TransAsia pilots fail safety tests after fatal crash
Some 29 pilots working for Taiwanese airline TransAsia have been suspended after failing or missing safety tests, a week after a fatal crash.
The airline said the results were not acceptable and promised to improve the training of its pilots.
Regulators ordered the tests after a TransAsia plane crashed in Taipei, killing at least 42 people.
The airline has offered $470,000 (£309,000) in compensation to the family of each victim.
Taiwanese media said all the families had rejected the offer.
TransAsia made similar payouts to families of passengers killed in another crash last July.
The Civil Aviation Authority ordered the tests after TransAsia flight GE235 crashed into a lake shortly after take-off from Songshan airport in Taipei.

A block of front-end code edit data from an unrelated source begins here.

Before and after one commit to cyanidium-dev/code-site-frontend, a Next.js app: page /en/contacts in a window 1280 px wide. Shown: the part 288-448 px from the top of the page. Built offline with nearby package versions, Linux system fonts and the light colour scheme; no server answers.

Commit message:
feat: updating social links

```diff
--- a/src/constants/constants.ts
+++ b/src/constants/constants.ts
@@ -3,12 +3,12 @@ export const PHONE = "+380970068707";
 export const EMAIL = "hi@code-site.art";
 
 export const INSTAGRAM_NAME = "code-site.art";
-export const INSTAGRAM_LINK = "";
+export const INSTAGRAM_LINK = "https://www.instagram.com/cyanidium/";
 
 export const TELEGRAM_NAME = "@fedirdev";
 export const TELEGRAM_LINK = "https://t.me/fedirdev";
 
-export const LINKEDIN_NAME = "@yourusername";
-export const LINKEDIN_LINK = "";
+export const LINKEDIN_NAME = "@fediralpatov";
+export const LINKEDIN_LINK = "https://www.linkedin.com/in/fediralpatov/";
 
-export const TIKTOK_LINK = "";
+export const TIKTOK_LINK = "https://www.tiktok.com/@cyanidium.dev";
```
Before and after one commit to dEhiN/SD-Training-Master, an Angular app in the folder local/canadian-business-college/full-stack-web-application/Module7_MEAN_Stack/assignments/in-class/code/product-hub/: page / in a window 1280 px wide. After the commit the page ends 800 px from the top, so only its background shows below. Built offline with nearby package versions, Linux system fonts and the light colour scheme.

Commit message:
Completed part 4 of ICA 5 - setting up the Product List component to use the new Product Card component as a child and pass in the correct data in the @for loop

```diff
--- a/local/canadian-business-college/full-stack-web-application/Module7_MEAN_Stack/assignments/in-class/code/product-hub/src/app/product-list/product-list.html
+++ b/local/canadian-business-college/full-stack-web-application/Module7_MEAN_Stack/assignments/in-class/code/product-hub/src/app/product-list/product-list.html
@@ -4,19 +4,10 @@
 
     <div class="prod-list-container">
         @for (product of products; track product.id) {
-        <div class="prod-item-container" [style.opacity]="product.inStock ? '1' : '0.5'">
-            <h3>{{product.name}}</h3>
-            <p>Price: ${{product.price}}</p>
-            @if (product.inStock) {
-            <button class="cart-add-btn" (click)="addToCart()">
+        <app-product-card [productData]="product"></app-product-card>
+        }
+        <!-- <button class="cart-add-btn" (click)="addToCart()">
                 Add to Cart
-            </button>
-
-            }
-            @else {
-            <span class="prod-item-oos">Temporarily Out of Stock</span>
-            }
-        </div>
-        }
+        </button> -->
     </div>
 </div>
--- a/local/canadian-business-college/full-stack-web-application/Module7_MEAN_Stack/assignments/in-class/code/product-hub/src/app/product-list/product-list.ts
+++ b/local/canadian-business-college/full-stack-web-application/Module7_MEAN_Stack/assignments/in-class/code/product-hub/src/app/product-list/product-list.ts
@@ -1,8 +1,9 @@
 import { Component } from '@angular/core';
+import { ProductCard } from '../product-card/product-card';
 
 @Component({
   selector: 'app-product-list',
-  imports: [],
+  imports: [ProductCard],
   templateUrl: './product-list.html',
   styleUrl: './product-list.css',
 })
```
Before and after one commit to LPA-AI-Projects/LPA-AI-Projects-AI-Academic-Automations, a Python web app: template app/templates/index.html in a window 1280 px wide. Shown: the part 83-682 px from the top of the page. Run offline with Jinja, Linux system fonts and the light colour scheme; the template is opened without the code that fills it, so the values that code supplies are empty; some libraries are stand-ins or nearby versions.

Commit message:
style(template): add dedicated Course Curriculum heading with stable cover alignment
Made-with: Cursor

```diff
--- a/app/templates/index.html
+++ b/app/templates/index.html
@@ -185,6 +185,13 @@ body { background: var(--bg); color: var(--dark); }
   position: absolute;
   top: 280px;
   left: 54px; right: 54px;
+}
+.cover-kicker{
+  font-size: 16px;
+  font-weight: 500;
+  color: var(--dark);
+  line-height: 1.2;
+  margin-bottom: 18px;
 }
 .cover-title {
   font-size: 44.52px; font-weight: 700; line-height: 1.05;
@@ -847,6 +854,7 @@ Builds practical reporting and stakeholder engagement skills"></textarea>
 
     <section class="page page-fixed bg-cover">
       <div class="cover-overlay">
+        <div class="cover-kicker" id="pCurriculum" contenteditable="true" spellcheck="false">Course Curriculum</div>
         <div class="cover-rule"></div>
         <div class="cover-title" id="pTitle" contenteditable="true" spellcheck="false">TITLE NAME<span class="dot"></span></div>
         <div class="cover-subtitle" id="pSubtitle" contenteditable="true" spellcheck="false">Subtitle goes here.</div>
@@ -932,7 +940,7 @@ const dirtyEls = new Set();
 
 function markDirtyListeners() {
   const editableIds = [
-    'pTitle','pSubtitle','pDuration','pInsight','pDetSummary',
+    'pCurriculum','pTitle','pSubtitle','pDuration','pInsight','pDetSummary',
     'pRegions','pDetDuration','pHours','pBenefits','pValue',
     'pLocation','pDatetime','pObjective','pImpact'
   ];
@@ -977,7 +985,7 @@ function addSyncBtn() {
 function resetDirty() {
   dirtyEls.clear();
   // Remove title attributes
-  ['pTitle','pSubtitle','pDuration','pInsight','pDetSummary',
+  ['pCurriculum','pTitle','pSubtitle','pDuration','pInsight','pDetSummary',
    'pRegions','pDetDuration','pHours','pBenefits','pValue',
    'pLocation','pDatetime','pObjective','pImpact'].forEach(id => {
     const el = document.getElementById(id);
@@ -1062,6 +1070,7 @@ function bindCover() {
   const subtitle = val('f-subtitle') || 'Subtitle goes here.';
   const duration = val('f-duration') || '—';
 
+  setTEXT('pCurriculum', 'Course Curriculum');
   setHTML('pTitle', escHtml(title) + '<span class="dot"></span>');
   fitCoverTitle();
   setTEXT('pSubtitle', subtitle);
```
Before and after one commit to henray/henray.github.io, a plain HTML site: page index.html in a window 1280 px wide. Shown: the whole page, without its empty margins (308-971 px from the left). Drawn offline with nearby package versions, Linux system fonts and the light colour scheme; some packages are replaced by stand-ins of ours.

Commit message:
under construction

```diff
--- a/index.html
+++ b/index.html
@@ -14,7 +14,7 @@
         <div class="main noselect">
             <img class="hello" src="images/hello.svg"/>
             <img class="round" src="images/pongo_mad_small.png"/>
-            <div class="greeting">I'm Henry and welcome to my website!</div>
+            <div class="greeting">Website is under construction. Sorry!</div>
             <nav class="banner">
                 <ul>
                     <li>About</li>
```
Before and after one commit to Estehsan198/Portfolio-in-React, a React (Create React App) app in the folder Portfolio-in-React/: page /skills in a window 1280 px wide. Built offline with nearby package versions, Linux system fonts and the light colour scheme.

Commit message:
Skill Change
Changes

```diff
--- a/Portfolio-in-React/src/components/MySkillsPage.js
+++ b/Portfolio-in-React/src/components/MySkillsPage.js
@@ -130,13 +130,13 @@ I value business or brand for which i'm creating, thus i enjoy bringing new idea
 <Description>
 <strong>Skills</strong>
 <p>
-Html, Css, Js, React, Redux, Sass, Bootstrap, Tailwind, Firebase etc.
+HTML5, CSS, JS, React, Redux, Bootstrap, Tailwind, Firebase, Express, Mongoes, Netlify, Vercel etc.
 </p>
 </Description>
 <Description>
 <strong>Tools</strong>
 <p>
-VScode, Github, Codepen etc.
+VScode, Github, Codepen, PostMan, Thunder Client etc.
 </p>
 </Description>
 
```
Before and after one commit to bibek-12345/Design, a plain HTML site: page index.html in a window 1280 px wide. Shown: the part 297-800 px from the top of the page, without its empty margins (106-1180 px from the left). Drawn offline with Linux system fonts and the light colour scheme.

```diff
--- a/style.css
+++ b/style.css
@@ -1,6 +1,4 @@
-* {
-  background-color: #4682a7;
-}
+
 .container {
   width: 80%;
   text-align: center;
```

Dramatic dashcam footage showed the plane banking severely left and hitting an elevated road before crashing in the Keelung River.
Officials have said the left engine of the twin-engine plane was shut down manually by the crew for unknown reasons after the right one "flamed out".
The aviation regulator said on Wednesday that out of 68 pilots, 10 failed oral proficiency tests designed to show how they would handle an emergency.
Nineteen were unable to take the test because of sickness or travel, and were suspended until they could take it.
"The result is not acceptable for us," TransAsia chief executive Peter Chen said during a news conference.
"We will definitely strengthen their training."
Two more bodies were found in the river on Wednesday and one person is still missing after the crash. Fifteen people survived.